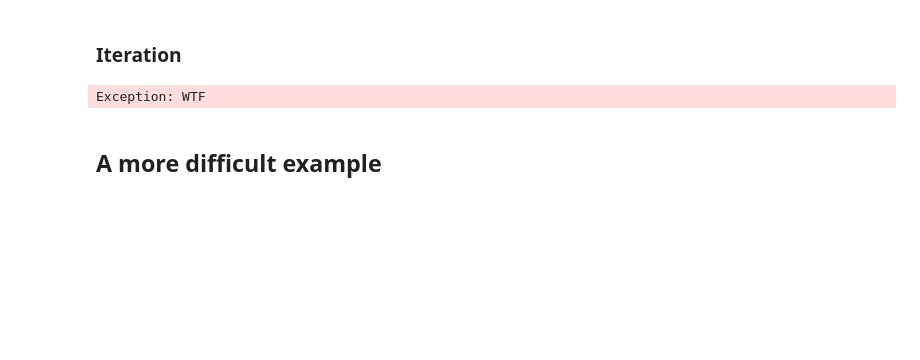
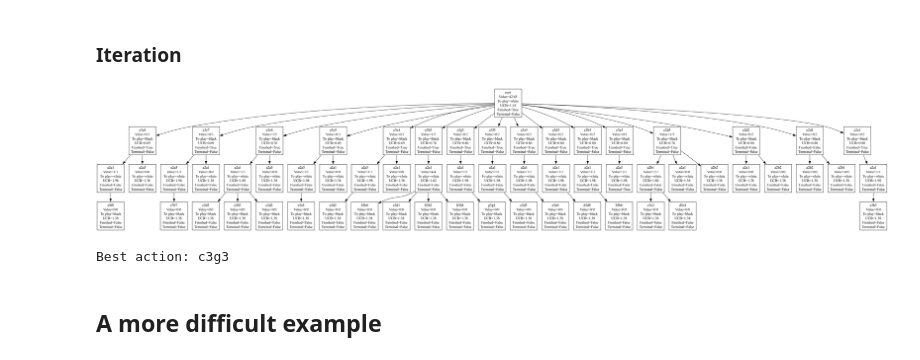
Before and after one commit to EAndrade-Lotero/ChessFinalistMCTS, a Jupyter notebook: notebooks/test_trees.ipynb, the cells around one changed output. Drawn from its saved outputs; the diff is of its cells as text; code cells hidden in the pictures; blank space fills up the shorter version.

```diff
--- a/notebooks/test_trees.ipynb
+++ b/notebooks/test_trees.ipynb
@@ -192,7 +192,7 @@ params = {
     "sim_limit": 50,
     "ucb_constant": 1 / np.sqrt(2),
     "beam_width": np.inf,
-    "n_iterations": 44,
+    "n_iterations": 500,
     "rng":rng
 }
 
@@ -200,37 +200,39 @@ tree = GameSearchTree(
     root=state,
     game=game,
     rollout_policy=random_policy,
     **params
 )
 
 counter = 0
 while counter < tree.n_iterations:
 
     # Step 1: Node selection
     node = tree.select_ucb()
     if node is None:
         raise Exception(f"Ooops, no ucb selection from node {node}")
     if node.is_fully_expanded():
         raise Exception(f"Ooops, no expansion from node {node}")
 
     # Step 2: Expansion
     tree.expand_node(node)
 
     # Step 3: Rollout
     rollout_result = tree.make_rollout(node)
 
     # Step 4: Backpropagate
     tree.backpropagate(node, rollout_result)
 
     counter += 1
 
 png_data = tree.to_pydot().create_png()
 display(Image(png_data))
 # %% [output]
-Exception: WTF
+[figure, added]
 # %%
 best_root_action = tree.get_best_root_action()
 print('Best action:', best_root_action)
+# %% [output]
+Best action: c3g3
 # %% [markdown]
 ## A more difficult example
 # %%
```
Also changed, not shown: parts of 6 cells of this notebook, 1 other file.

+ + + + + + +

Problem to solve: The reply should repeat the listing above exactly and contain no pictures.

Solution below:
Before and after one commit to EAndrade-Lotero/ChessFinalistMCTS, a Jupyter notebook: notebooks/test_trees.ipynb, the cells around one changed output. Drawn from its saved outputs; the diff is of its cells as text; code cells hidden in the pictures; blank space fills up the shorter version.

```diff
--- a/notebooks/test_trees.ipynb
+++ b/notebooks/test_trees.ipynb
@@ -192,7 +192,7 @@ params = {
     "sim_limit": 50,
     "ucb_constant": 1 / np.sqrt(2),
     "beam_width": np.inf,
-    "n_iterations": 44,
+    "n_iterations": 500,
     "rng":rng
 }
 
@@ -200,37 +200,39 @@ tree = GameSearchTree(
     root=state,
     game=game,
     rollout_policy=random_policy,
     **params
 )
 
 counter = 0
 while counter < tree.n_iterations:
 
     # Step 1: Node selection
     node = tree.select_ucb()
     if node is None:
         raise Exception(f"Ooops, no ucb selection from node {node}")
     if node.is_fully_expanded():
         raise Exception(f"Ooops, no expansion from node {node}")
 
     # Step 2: Expansion
     tree.expand_node(node)
 
     # Step 3: Rollout
     rollout_result = tree.make_rollout(node)
 
     # Step 4: Backpropagate
     tree.backpropagate(node, rollout_result)
 
     counter += 1
 
 png_data = tree.to_pydot().create_png()
 display(Image(png_data))
 # %% [output]
-Exception: WTF
+[figure, added]
 # %%
 best_root_action = tree.get_best_root_action()
 print('Best action:', best_root_action)
+# %% [output]
+Best action: c3g3
 # %% [markdown]
 ## A more difficult example
 # %%
```
Also changed, not shown: parts of 6 cells of this notebook, 1 other file.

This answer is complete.